(time of reading 8 min)

Renting a perfect venue is one of the keys to successful escape room business. And while some of the criteria are quite obvious, certain things may come under the radar if you are new to this business. Just use this checklist and make sure you don't fall into any one of this caveats. So here is the list of the stuff to consider, while choosing the escape room venue:
1. Fire security
Any sort of fire-related issue is obviously one of the worst nightmares for the owner of any kind of business. For escape rooms, where people are locked in narrow space is an industry standard, even the minor incident can lead to serious consequences if not accounted for. You can set the sprinklers and fire extinguishers during the construction, but super-narrow passages, not enough fire exits per square feet, fire exits blocked beyond fixing (I've once seen "fire exit" leading to balcony, where you can only jump from - third floor) - any of these is an immediate hard pass.
2. Noise permits
First of all - some buildings, areas, and venues are just not fit for any sort of activity, which can be as noisy as an escape room. Even if the place is potentially suitable, that does not mean no further research is to be done. In some countries, you will need to receive specific noise permits. It also helps to know beforehand who are the neighbors. Apartments or offices above (if any)? Any noise complaints in the past? Any potential distractions for your business?
3. Re-planning permits
Secret passages and chambers are almost essential for up-to-date escape room experience. How is your potential landlord feeling about adding wall/doorways/wiring etc? How does the city/council/marshal/whoever in charge feels about the kind of replanning you are considering? In some cases, you might need sort of neighbors permits for this type of work - laws, and regulations differ significantly from country to country (and sometimes from state to state), so there is no all-purpose advice expect "know your local rules". So yes, make sure you know the local rules.
4. 220V/110V wiring
Does it exist and work properly? Some premices can be cheap and really lucrative and while you will most probably have to refurbish the place anyway, there is a huge difference between having to make initial wiring from scratch or you'll get that already covered. If you will somehow have access to the guys who managed to take care of electricity in this venue before - that would be brilliant (as he would know all caveats there)
5. Pipes
That's always a disaster waiting to happen. Make sure you check water, WC, etc. Any signs of leaks? Any signs of leaks from above? Any single incident involving the pipes can completely destroy most of your electronics, so if it looks at least partly suspicious - better do the double-check or just simply switch to another place.
6. Humidity
Can be a non-factor in some countries/states, but you'll never know. In, let's say, Florida that can definitely ruin your electronics in a couple of months if not accounted for. If the basement feels refreshingly cool on a hot day outside, there is a good chance it will be painfully wet inside on a cold rainy day.
7. Wheelchair access
Not exactly bodes well with crawling and elaborated secret passages you might want in an escape room, but rooms can change, while the existence of wheelchair access for the whole building usually does not. No matter how you envision gameplay of your future escape rooms now, it's better to have that kind of access anyway.
8. Neighborhood
If your business plan does not support the cost of the venue in the shining city center, please make sure the customers (at least) are not afraid to visit the area you are located in. Just making sure it's not too shady
9. State of the venue
Good looking venues cost more, completely trashed are way cheaper but will require more investment upfront. So even if the price per month looks lucrative, it's crucial to understand how much money will this place soak before your business launches.

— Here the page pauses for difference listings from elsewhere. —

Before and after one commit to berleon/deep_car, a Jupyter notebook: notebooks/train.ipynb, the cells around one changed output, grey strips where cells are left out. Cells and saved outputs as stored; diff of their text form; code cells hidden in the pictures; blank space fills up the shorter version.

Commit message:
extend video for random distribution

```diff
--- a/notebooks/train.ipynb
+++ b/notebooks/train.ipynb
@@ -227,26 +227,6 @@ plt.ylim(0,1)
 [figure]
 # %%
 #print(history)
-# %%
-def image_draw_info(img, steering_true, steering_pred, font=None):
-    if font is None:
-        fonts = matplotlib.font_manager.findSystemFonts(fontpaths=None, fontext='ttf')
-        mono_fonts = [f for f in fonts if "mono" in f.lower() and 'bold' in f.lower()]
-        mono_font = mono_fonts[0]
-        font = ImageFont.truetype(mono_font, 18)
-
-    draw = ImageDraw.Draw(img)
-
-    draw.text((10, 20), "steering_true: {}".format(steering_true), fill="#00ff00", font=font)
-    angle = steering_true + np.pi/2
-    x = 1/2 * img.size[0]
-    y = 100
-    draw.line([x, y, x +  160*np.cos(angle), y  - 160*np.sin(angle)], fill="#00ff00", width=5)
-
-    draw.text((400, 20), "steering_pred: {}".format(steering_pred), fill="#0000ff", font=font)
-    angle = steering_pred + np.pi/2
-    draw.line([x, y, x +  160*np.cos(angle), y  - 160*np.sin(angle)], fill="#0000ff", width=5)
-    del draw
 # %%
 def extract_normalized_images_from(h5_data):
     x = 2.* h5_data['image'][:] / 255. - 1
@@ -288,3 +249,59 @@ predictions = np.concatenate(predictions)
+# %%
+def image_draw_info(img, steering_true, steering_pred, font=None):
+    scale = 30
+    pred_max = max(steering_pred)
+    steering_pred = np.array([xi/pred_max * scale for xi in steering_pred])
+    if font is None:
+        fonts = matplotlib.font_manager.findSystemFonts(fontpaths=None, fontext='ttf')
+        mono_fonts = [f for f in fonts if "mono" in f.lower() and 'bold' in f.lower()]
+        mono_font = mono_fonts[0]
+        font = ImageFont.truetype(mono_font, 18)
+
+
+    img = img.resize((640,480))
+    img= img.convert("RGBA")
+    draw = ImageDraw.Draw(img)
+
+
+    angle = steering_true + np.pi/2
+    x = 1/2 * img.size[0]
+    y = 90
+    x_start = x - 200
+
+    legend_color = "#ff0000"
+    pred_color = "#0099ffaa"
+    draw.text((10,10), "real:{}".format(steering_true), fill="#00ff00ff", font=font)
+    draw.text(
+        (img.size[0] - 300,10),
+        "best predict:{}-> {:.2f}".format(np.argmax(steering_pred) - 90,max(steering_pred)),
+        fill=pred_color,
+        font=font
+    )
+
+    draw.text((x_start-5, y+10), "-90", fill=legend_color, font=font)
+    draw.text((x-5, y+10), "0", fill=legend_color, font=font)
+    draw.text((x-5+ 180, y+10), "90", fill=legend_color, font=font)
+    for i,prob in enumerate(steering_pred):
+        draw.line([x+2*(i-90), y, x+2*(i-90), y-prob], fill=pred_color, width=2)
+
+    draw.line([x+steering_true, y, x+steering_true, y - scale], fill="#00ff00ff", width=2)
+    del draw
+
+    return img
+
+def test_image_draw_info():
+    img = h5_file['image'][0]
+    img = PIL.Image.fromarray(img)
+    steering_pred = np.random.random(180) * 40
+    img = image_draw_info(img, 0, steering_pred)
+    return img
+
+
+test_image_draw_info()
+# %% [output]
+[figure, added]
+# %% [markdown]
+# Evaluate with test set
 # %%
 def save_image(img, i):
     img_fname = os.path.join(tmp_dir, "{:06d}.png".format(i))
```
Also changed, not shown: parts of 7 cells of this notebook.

Do you have the necessary amount or massive renovation can leave you empty-handed before opening? Venues which require a lot of effort usually can come with sort of rental holidays or agreement to subtract the renovation costs from the rental bills - make sure you'll have either one or the other if aiming for such a venue.
10. Too small
The first room is usually enough to cover the bills, while the second (third etc) is usually where you start getting your investments back and generate some profit. It may look like a good idea to start your business in a small venue, good enough to fit one escape room, but that potentially leads to quite unpleasant chronic pains in not so distant future.

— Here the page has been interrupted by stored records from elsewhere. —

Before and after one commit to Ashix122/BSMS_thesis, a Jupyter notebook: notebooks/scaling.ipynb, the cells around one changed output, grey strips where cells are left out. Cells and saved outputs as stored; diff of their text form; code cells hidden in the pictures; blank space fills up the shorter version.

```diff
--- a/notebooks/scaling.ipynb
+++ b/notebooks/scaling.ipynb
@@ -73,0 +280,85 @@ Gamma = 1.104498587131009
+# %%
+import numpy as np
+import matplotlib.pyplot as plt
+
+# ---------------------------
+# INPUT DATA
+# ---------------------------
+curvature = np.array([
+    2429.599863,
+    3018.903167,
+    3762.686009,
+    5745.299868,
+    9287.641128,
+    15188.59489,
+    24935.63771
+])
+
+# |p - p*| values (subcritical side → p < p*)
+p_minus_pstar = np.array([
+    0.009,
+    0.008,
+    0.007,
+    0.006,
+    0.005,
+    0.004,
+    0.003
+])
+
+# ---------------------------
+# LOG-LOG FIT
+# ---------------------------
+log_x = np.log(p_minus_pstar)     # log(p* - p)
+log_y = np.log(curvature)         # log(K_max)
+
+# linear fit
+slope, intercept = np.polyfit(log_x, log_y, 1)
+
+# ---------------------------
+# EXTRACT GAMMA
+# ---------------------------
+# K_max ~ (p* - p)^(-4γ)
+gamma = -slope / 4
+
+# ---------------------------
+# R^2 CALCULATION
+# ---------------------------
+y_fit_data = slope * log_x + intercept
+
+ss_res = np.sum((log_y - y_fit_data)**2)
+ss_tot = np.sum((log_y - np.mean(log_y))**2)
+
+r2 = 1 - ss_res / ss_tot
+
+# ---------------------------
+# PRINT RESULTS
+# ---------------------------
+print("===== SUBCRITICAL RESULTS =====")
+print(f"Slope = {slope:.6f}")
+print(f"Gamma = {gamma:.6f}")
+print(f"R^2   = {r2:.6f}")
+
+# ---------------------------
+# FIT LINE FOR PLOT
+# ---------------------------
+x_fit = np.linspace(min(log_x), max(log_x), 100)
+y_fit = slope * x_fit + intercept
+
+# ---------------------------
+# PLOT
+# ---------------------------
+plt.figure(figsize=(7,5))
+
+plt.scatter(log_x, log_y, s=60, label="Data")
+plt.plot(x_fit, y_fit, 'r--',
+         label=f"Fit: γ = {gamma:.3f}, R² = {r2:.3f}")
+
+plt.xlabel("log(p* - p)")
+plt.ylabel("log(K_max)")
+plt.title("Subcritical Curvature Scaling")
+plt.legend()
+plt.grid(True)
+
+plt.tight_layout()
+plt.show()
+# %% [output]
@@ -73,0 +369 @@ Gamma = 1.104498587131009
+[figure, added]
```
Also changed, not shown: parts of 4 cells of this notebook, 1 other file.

Once you will decide to expand - the initial let's-save-a-few-dollars decision will quickly backlash. Rent for 2 small places is normally higher than 1 double of their size.

The staff which will be enough to operate 1 venue with 2 rooms will not be enough to handle 2 separate one (even if located on the same street). Each and every piece of logistics will be double that complicated and nearly double that expensive.

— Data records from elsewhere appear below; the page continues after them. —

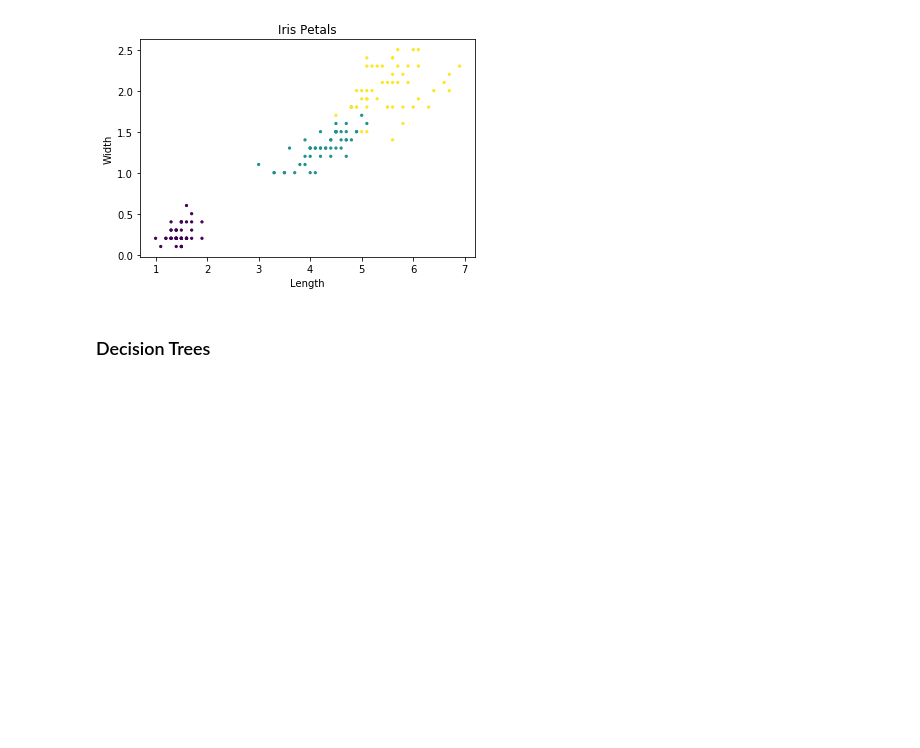
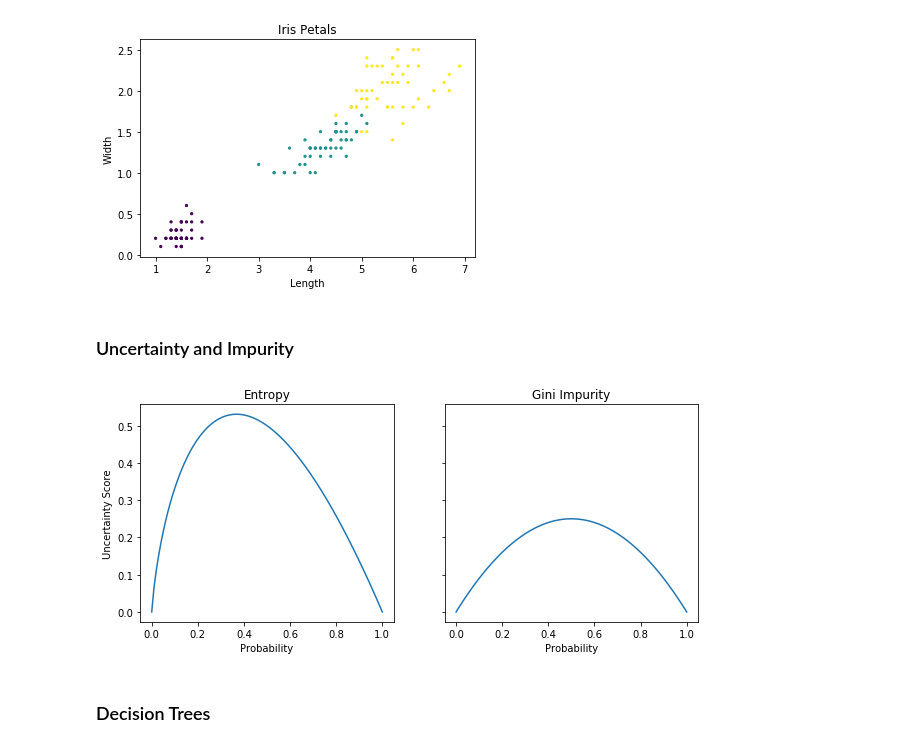
Before and after one commit to gambingo/machine-learning, a Jupyter notebook: Classification/CART/notebooks/decision-trees.ipynb, the cells around one changed output. Saved outputs shown, nothing was run; the diff lists cells and outputs as text; code cells hidden in the pictures; blank space fills up the shorter version.

Commit message:
impurity

```diff
--- a/Classification/CART/notebooks/decision-trees.ipynb
+++ b/Classification/CART/notebooks/decision-trees.ipynb
@@ -50,6 +52,32 @@ plt.ylabel('Width')
 plt.title('Iris Petals');
 # %% [output]
 [figure]
+# %% [markdown]
+### Uncertainty and Impurity
+# %%
+def entropy(p):
+    """Calculates the entropy for a given probability."""
+    if p:
+        return -p*log(p, 2)
+    else:
+        return 0
+# %%
+def gini(p):
+    """Calculates the gini impurity for a given set of labels"""
+    return p*(1-p)
+# %%
+p = np.arange(0, 1.01, 0.01)
+f, (ax1, ax2) = plt.subplots(1, 2, figsize=(10, 4), sharey=True)
+ax1.plot(p, [entropy(p_i) for p_i in p])
+ax1.set_title('Entropy')
+ax1.set_xlabel('Probability')
+ax1.set_ylabel('Uncertainty Score')
+ax2.plot(p, [gini(p_i) for p_i in p])
+ax2.set_title('Gini Impurity')
+ax2.set_xlabel('Probability')
+plt.savefig('../blog/uncertainty.png', transparent=True);
+# %% [output]
+[figure, added]
 # %% [markdown]
 ### Decision Trees
 # %%
```
Also changed, not shown: parts of 8 cells of this notebook, 1 other file.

Of course, if you can secure the opportunity to up-rent more space in the same building/adjacent units - that's a good way to growth. But if venues are not exactly connected into one piece, that will cost you more and more as your business grows.

Long story short, many of these points apply to the rental of any commercial space in general, though some refer to specific things related to escape room you need to keep in mind.

Remember that every lucrative proposal on a real estate market may have its own caveats. It's usually better to double-check and overreact, rather than committing long-term to a place which will be a sinkhole.

Better safe than sorry, right?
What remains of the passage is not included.